§ REQUIRED WORK: Search the records for the string "self" and return each line that has it.

§ DATA TO PROCESS:

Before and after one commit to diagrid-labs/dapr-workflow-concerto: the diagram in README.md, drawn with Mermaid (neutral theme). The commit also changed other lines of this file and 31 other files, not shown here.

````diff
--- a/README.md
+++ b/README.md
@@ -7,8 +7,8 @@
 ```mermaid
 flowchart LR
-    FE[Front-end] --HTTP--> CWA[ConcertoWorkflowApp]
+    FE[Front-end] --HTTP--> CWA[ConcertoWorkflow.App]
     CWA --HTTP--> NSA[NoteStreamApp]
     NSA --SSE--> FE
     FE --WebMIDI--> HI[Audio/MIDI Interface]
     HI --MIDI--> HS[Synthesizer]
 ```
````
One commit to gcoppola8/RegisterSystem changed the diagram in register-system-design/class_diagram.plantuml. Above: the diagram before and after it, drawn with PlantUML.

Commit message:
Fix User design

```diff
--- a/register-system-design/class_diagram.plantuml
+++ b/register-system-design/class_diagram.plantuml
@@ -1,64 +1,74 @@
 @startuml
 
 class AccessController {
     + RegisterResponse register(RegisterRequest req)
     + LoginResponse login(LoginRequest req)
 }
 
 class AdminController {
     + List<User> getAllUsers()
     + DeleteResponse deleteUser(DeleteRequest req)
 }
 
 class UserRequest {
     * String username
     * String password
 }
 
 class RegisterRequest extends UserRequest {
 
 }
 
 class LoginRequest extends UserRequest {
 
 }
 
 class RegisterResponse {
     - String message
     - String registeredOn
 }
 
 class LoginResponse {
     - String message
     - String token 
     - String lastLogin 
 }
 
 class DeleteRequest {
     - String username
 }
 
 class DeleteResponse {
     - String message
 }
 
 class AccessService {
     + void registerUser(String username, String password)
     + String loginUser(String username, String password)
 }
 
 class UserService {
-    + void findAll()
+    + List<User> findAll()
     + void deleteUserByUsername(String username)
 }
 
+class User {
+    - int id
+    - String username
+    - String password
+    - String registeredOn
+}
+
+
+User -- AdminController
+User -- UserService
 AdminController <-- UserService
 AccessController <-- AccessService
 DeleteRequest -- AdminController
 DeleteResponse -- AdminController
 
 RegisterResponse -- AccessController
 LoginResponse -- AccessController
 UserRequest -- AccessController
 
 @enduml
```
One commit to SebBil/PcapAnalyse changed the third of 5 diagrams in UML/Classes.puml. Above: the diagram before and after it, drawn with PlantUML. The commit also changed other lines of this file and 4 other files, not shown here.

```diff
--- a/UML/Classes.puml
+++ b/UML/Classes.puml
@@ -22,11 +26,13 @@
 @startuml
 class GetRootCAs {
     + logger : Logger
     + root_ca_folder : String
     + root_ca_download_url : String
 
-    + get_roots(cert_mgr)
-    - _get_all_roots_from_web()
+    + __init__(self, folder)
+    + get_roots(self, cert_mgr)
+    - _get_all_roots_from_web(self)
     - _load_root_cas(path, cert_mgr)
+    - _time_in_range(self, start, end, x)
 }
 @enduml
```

§ OUTPUT FOR THIS EXERCISE:
+    + __init__(self, folder)
+    + get_roots(self, cert_mgr)
+    - _get_all_roots_from_web(self)
+    - _time_in_range(self, start, end, x)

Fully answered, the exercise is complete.